* Task item
All lines in the material below that hold "Drawn" should be found and copied.

* The records
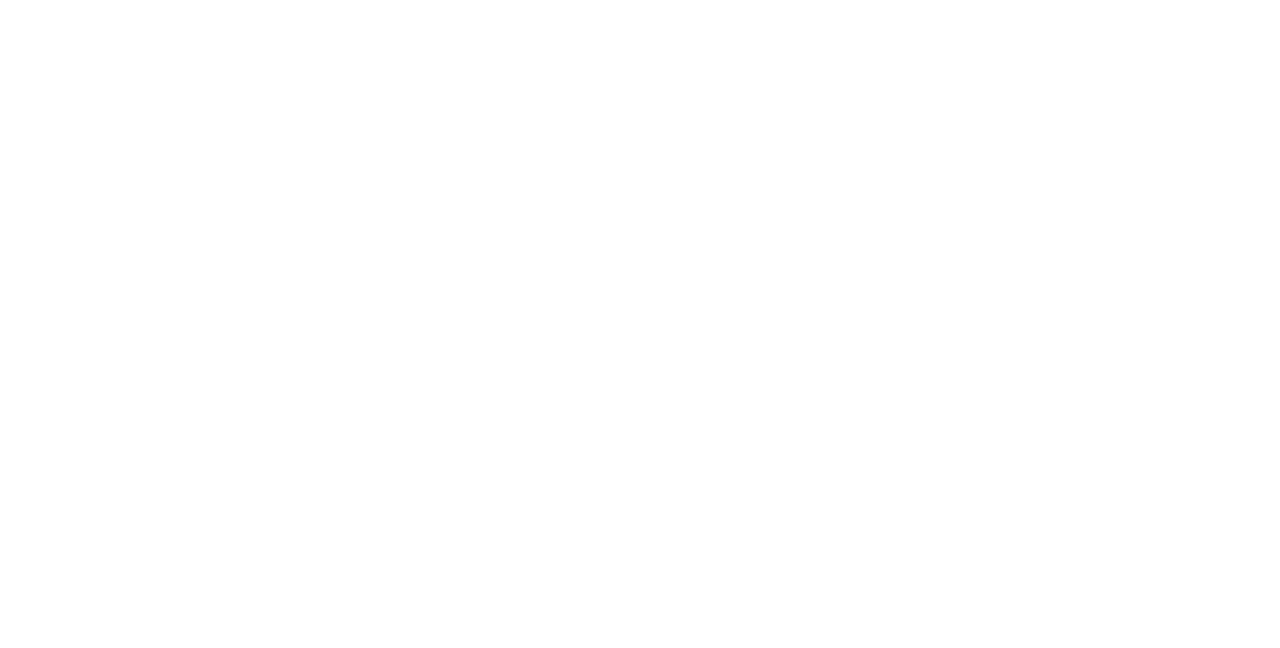
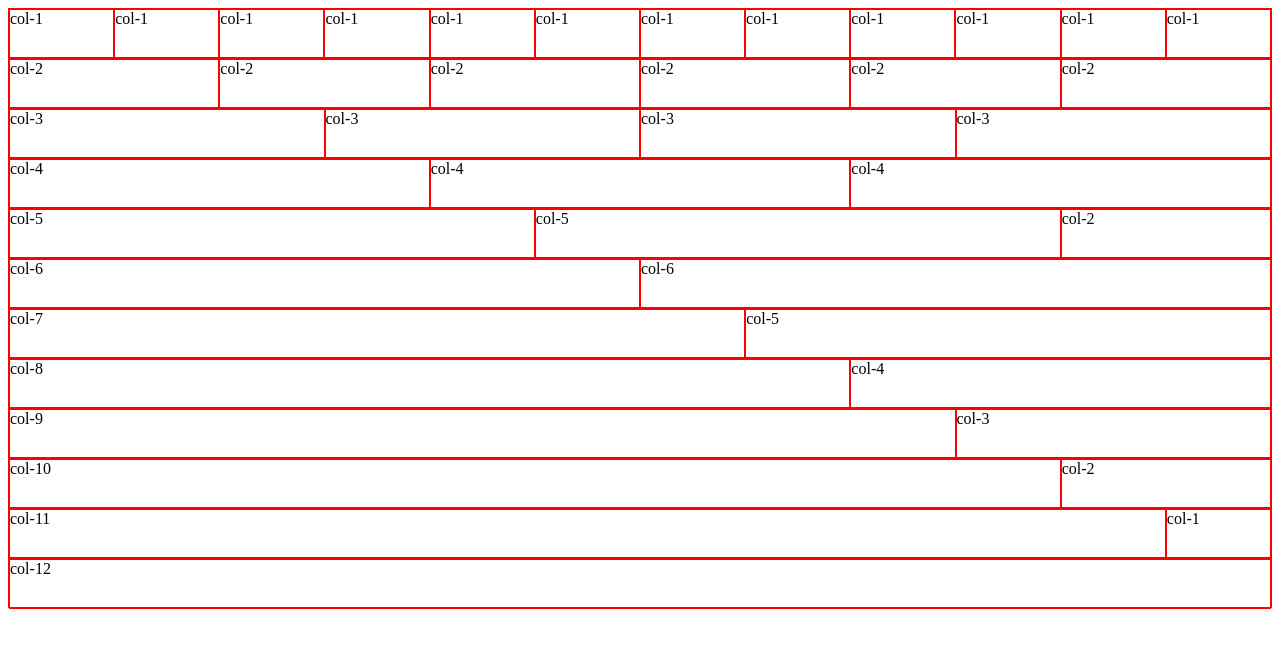
Before and after one commit to talhaker/Shoestrap, a plain HTML site: page index.html in a window 1280 px wide. Drawn offline with Linux system fonts and the light colour scheme.

Commit message:
12-column Grid

```diff
--- a/index.html
+++ b/index.html
@@ -0,0 +1,81 @@
+<html lang="en">
+
+<head>
+    <meta charset="UTF-8">
+    <meta name="viewport" content="width=device-width, initial-scale=1.0">
+    <meta http-equiv="X-UA-Compatible" content="ie=edge">
+    <link rel="stylesheet" type="text/css" href="shoestrap.css">
+    <link rel="stylesheet" type="text/css" href="style.css">
+    <title>Shoestrap</title>
+</head>
+
+<body>
+    <div class="row">
+        <div class="col-1">col-1</div>
+        <div class="col-1">col-1</div>
+        <div class="col-1">col-1</div>
+        <div class="col-1">col-1</div>
+        <div class="col-1">col-1</div>
+        <div class="col-1">col-1</div>
+        <div class="col-1">col-1</div>
+        <div class="col-1">col-1</div>
+        <div class="col-1">col-1</div>
+        <div class="col-1">col-1</div>
+        <div class="col-1">col-1</div>
+        <div class="col-1">col-1</div>
+    </div>
+    <div class="row">
+        <div class="col-2">col-2</div>
+        <div class="col-2">col-2</div>
+        <div class="col-2">col-2</div>
+        <div class="col-2">col-2</div>
+        <div class="col-2">col-2</div>
+        <div class="col-2">col-2</div>
+    </div>
+    <div class="row">
+        <div class="col-3">col-3</div>
+        <div class="col-3">col-3</div>
+        <div class="col-3">col-3</div>
+        <div class="col-3">col-3</div>
+    </div>
+    <div class="row">
+        <div class="col-4">col-4</div>
+        <div class="col-4">col-4</div>
+        <div class="col-4">col-4</div>
+    </div>
+    <div class="row">
+        <div class="col-5">col-5</div>
+        <div class="col-5">col-5</div>
+        <div class="col-2">col-2</div>
+    </div>
+    <div class="row">
+        <div class="col-6">col-6</div>
+        <div class="col-6">col-6</div>
+    </div>
+    <div class="row">
+        <div class="col-7">col-7</div>
+        <div class="col-5">col-5</div>
+    </div>
+    <div class="row">
+        <div class="col-8">col-8</div>
+        <div class="col-4">col-4</div>
+    </div>
+    <div class="row">
+        <div class="col-9">col-9</div>
+        <div class="col-3">col-3</div>
+    </div>
+    <div class="row">
+        <div class="col-10">col-10</div>
+        <div class="col-2">col-2</div>
+    </div>
+    <div class="row">
+        <div class="col-11">col-11</div>
+        <div class="col-1">col-1</div>
+    </div>
+    <div class="row">
+        <div class="col-12">col-12</div>
+    </div>
+
+</body>
+
+</html>
--- a/shoestrap.css
+++ b/shoestrap.css
@@ -1,6 +1,61 @@
 .col-1 {
     float: left;
     width: 8.33333333%;
+}
+
+.col-2 {
+    float: left;
+    width: calc(2 * 8.33333333%);
+}
+
+.col-3 {
+    float: left;
+    width: calc(3 * 8.33333333%);
+}
+
+.col-4 {
+    float: left;
+    width: calc(4 * 8.33333333%);
+}
+
+.col-5 {
+    float: left;
+    width: calc(5 * 8.33333333%);
+}
+
+.col-6 {
+    float: left;
+    width: calc(6 * 8.33333333%);
+}
+
+.col-7 {
+    float: left;
+    width: calc(7 * 8.33333333%);
+}
+
+.col-8 {
+    float: left;
+    width: calc(8 * 8.33333333%);
+}
+
+.col-9 {
+    float: left;
+    width: calc(9 * 8.33333333%);
+}
+
+.col-10 {
+    float: left;
+    width: calc(10 * 8.33333333%);
+}
+
+.col-11 {
+    float: left;
+    width: calc(11 * 8.33333333%);
+}
+
+.col-12 {
+    float: left;
+    width: calc(12 * 8.33333333%);
 }
 
 div {
```
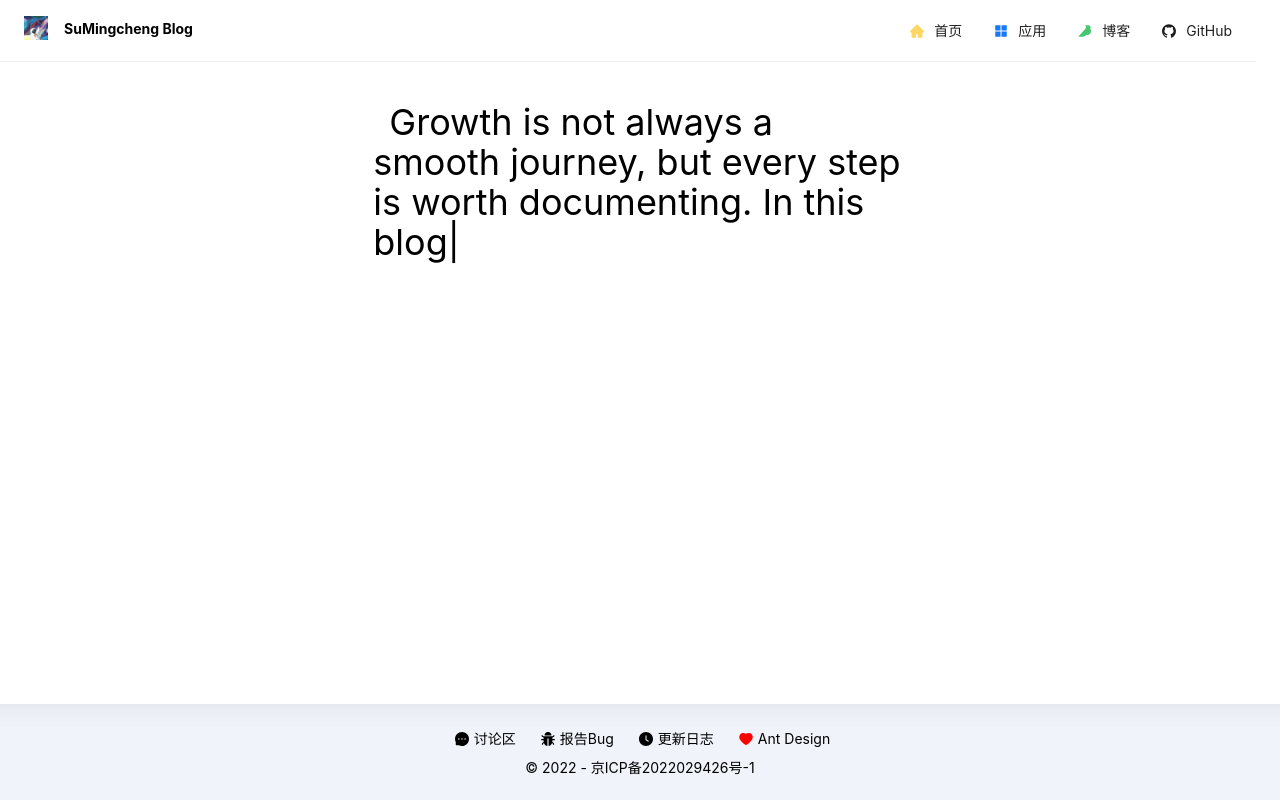
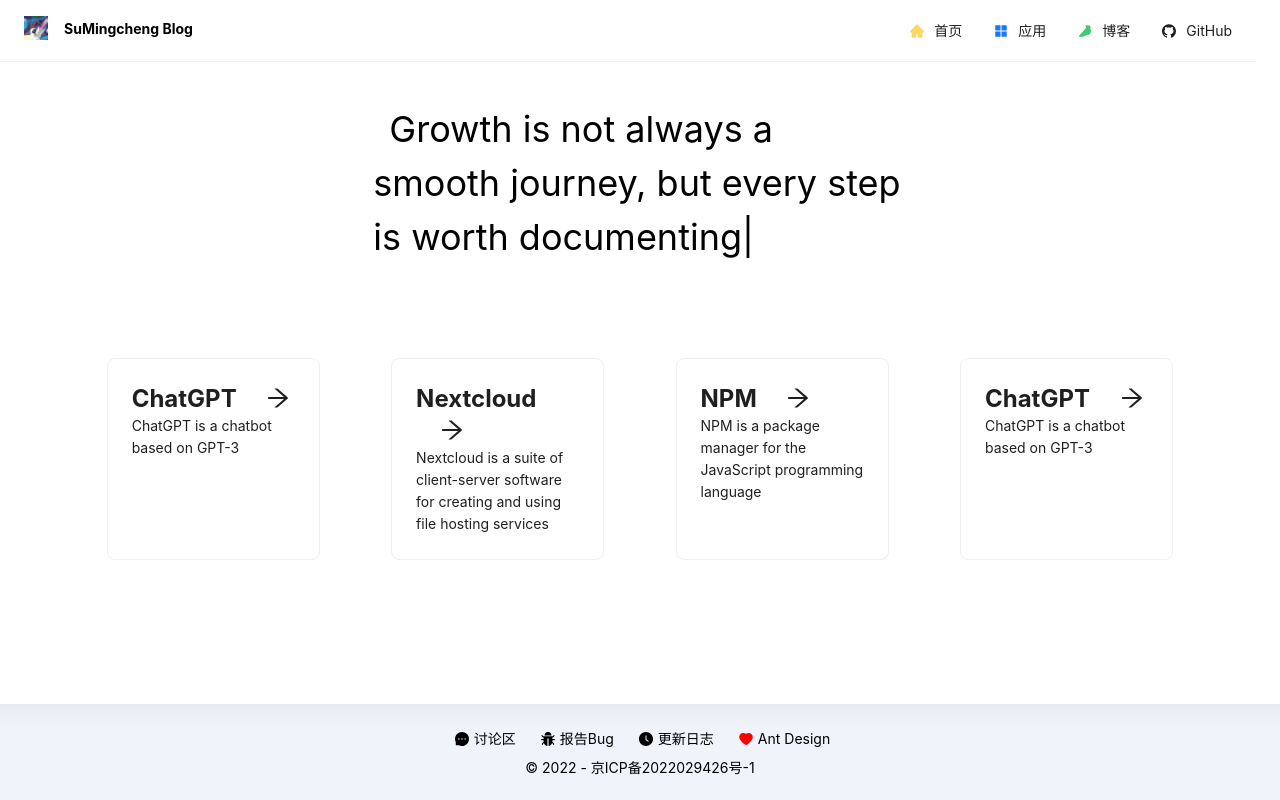
Before and after one commit to sumingcheng/Blog, a Next.js app: page / in a window 1280 px wide. Built offline with nearby package versions, Linux system fonts and the light colour scheme.

Commit message:
add:card

```diff
--- /dev/null
+++ b/src/assets/scss/components.module.scss
@@ -0,0 +1,9 @@
+.card {
+  .title {
+
+  }
+
+  .description {
+
+  }
+}
--- /dev/null
+++ b/src/components/SuCard.tsx
@@ -0,0 +1,22 @@
+import React from 'react';
+import {Card} from 'antd';
+import {SuCardProps} from "@/types/components";
+import S from '@/assets/scss/components.module.scss'
+import {ArrowRightOutlined} from "@ant-design/icons";
+
+const SuCard: React.FC<SuCardProps> = ({title, description, url}) => {
+  const nextUrl = () => {
+    window.open(url)
+  }
+
+  return (
+      <Card className={`w-1/5  ${S.card}`} hoverable={true} onClick={nextUrl}>
+        <div className={`title text-2xl font-bold`}>
+          {title} <ArrowRightOutlined className={`ml-6 font-bold`}/>
+        </div>
+        <div className={`description `}>{description}</div>
+      </Card>
+  )
+}
+
+export default SuCard;
--- a/src/pages/_app.js
+++ b/src/pages/_app.js
@@ -9,7 +9,7 @@
     <ConfigProvider
         theme={{
           // token: {
-          //   colorPrimary: '#353535',
+          //   "colorPrimary": "#000000",
           // },
         }}
     >
--- a/src/pages/index.tsx
+++ b/src/pages/index.tsx
@@ -1,15 +1,34 @@
 import Layout from "@/layout";
 import React from 'react';
 import Typed from 'typed.js';
+import SuCard from "@/components/SuCard";
 
 function IndexPage () {
   const playText = "Growth is not always a smooth journey, but every step is worth documenting. In this blog, I will share my explorations and discoveries in both personal and professional life."
   const el = React.useRef(null);
 
+  const SuCardArr = [{
+    title: 'ChatGPT',
+    url: '',
+    description: 'ChatGPT is a chatbot based on GPT-3',
+  }, {
+    title: 'Nextcloud',
+    url: '',
+    description: 'Nextcloud is a suite of client-server software for creating and using file hosting services',
+  }, {
+    title: 'NPM',
+    url: '',
+    description: 'NPM is a package manager for the JavaScript programming language',
+  }, {
+    title: 'ChatGPT',
+    url: '',
+    description: 'ChatGPT is a chatbot based on GPT-3',
+  }]
+
   React.useEffect(() => {
     const typed = new Typed(el.current, {
       strings: [playText],
-      typeSpeed: 50, // 打字速度
+      typeSpeed: 60, // 打字速度
       backSpeed: 30, // 删除速度
       loop: false // 不循环
     });
@@ -22,12 +41,14 @@
   return (
       <Layout>
         {/*打字机*/}
-        <div className={`w-1/2 mx-auto mt-10 text-4xl indent-4 leading-22`}>
+        <div className={`w-1/2 mx-auto mt-10 text-4xl indent-4 leading-normal h-64`}>
           <span ref={el}/>
         </div>
         {/*card*/}
-        <div className={`w-full`}>
-
+        <div className={`w-full flex justify-between`}>
+          {SuCardArr.map(elem => {
+            return <SuCard title={elem.title} description={elem.description} url={elem.url}/>
+          })}
         </div>
       </Layout>
   )
--- /dev/null
+++ b/src/types/components.d.ts
@@ -0,0 +1,5 @@
+export interface SuCardProps {
+  title?: string;
+  description?: string;
+  url?: string
+}
```
Also changed, not shown: src/components/essay.tsx (deleted).
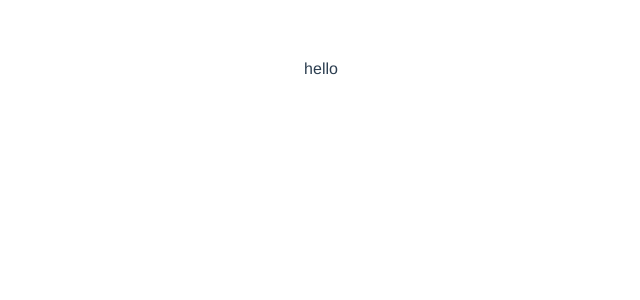
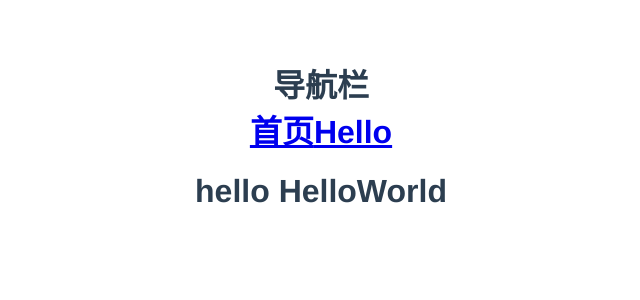
Before and after one commit to AC-greener/vue3-wheels, a Vue app: page / in a window 1280 px wide. Shown: the top 300 px of the page, without its empty margins (319-959 px from the left). Built offline with nearby package versions, Linux system fonts and the light colour scheme.

Commit message:
初始化路由

```diff
--- a/index.html
+++ b/index.html
@@ -8,6 +8,6 @@
 </head>
 <body>
   <div id="app"></div>
-  <script type="module" src="/src/main.js"></script>
+  <script type="module" src="/src/main.ts"></script>
 </body>
 </html>
--- a/src/App.vue
+++ b/src/App.vue
@@ -1,14 +1,15 @@
 <template>
-<div>hello</div>
+<h1>
+  导航栏
+  <br />
+  <router-link to='/'>首页</router-link>
+  <router-link to='/xxx'>Hello</router-link>
+</h1>
+<router-view />
 </template>
 
 <script>
-import HelloWorld from './components/HelloWorld.vue'
-
 export default {
   name: 'App',
-  components: {
-    HelloWorld
-  }
 }
 </script>
--- a/src/components/HelloWorld.vue
+++ b/src/components/HelloWorld.vue
@@ -1,7 +1,5 @@
 <template>
-  <h1>{{ msg }}</h1>
-  <button @click="count++">count is: {{ count }}</button>
-  <p>Edit <code>components/HelloWorld.vue</code> to test hot module replacement.</p>
+<h1>hello HelloWorld</h1>
 </template>
 
 <script>
--- a/src/main.js
+++ /dev/null
@@ -1,5 +0,0 @@
-import { createApp } from 'vue'
-import App from './App.vue'
-import './index.css'
-
-createApp(App).mount('#app')
--- /dev/null
+++ b/src/main.ts
@@ -0,0 +1,17 @@
+import { createApp } from 'vue'
+import App from './App.vue'
+import HelloWorld from './components/HelloWorld.vue'
+import './index.css'
+import { createWebHashHistory, createRouter } from 'vue-router'
+
+const history = createWebHashHistory()
+const router = createRouter({
+  history,
+  routes:[
+    { path: '/', component: HelloWorld },
+    { path: '/xxx', component: HelloWorld }
+  ]
+})
+const app = createApp(App)
+app.use(router)
+app.mount('#app')
--- /dev/null
+++ b/src/shims-vue.d.ts
@@ -0,0 +1,5 @@
+declare module '*.vue' {
+  import { Component } from 'vue'
+  const component: Component
+  export default component
+}
```
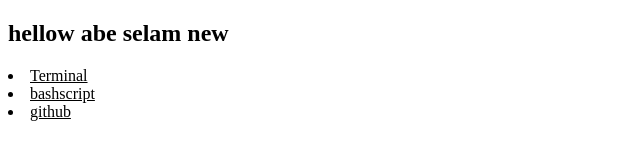
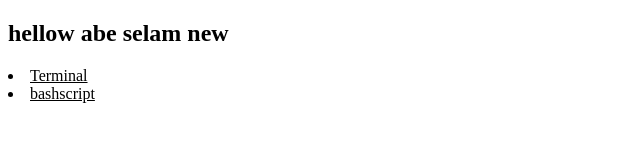
Before and after one commit to zenun-Tech/abeba, a plain HTML site: page index.html in a window 1280 px wide. Shown: the full height of the page, 0-640 px from the left. Drawn offline with Linux system fonts and the light colour scheme.

Commit message:
remove thired liis tags

```diff
--- a/index.html
+++ b/index.html
@@ -11,7 +11,7 @@
         <u>
             <li>Terminal</li>
             <li>bashscript</li>
-            <li>github</li>
+
         </u>
     </div>
 </body>
```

* Exercise result
Before and after one commit to talhaker/Shoestrap, a plain HTML site: page index.html in a window 1280 px wide. Drawn offline with Linux system fonts and the light colour scheme.
Before and after one commit to zenun-Tech/abeba, a plain HTML site: page index.html in a window 1280 px wide. Shown: the full height of the page, 0-640 px from the left. Drawn offline with Linux system fonts and the light colour scheme.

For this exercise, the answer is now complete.